While significant progress has been made for women to dominate their workspace and industry, unfortunately, we still have a long way to go. To help improve unnerving statistics, the women’s equality workplace initiative Lean In has officially launched Lean In Girls, targeted at a younger audience. Its newest digital program is helping to drive girls and teens, from 11 to 15, to view themselves as leaders and will help guide them as they transition into new roles. 

It’s a free online curriculum comprising 15 60-minute sessions. It offers interactive experiences on various topics through engaged learning and authentic activities to offer girls support as they grow through the ups and downs of girlhood. Partnering with over 350 companies, the curriculum has been successfully piloted with Kipp Public Charter Schools, Girls Inc, and the Girl Scouts of Northeast Texas. 

“We are thrilled to collaborate with Lean In,” said Girls Inc. President and CEO Stephanie Hull, Ph.D. “Uniting two organizations committed to fostering gender equity and shaping a future where girls and women are supported and inspired to lead confidently. By combining our expertise, resources, and networks, we aim to create a pipeline of leaders who will become unstoppable forces for change.”

In a study done by The Girls Index and Girls Scouts Research Institute, 32% of middle school girls and 46% of high school girls think speaking their minds will make them unlikeable, while only 1 in 5 girls (ages 8-17) think they have the qualities to be a good leader.
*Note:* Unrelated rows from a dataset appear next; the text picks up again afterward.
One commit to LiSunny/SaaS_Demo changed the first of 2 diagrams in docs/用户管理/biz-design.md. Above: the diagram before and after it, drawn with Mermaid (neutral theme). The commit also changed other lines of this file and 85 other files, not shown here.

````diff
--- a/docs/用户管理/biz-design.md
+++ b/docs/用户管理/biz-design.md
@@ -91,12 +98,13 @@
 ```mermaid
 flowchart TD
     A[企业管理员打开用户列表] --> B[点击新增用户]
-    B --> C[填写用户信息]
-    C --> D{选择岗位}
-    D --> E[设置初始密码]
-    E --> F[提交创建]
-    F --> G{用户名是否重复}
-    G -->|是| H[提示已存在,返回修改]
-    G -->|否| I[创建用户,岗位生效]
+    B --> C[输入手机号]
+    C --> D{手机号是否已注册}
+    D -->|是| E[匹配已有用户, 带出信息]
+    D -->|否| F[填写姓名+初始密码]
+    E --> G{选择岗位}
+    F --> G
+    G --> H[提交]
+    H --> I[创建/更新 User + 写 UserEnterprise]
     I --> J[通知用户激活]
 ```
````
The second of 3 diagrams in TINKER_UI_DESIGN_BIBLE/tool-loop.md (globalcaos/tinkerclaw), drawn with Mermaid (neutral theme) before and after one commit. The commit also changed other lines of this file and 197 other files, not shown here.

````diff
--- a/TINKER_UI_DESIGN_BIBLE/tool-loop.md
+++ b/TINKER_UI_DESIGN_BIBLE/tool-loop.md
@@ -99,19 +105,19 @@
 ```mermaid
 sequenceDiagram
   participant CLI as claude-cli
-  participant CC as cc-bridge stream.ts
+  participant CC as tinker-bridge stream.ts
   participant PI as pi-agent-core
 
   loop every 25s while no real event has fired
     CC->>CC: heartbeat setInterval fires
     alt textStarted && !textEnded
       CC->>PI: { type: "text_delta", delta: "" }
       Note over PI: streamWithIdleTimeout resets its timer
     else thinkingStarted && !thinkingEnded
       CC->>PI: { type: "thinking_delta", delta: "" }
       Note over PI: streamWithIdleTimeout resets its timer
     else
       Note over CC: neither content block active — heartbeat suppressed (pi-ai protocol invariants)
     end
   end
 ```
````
Lean In Girls aims to challenge those statistics by teaching young girls to unlearn and restructure their ideal views on what and who a leader should be. 

For the past year, 15-year-old Clara Montero has been an active member of Lean In’s Teenage Brain Trust program, which has helped cultivate her into becoming the qualities she needs to become a leader. “The Brain Trust program showed me that my fears as a leader were shared by most women and girls,” Montero tells GU. “That awareness enabled me to move past those fears and become a more confident and effective leader.” She also shared her excitement for the Lean In Girls program, stating that their mission has impacted changing how society deems women for more prominent roles. “To me, the key benefit of Lean In Girls is giving you the tools to go after any goal fearlessly. The curriculum will open doors for you and help you see opportunities to show leadership in big and small ways that you may not have recognized before,” said Montero. 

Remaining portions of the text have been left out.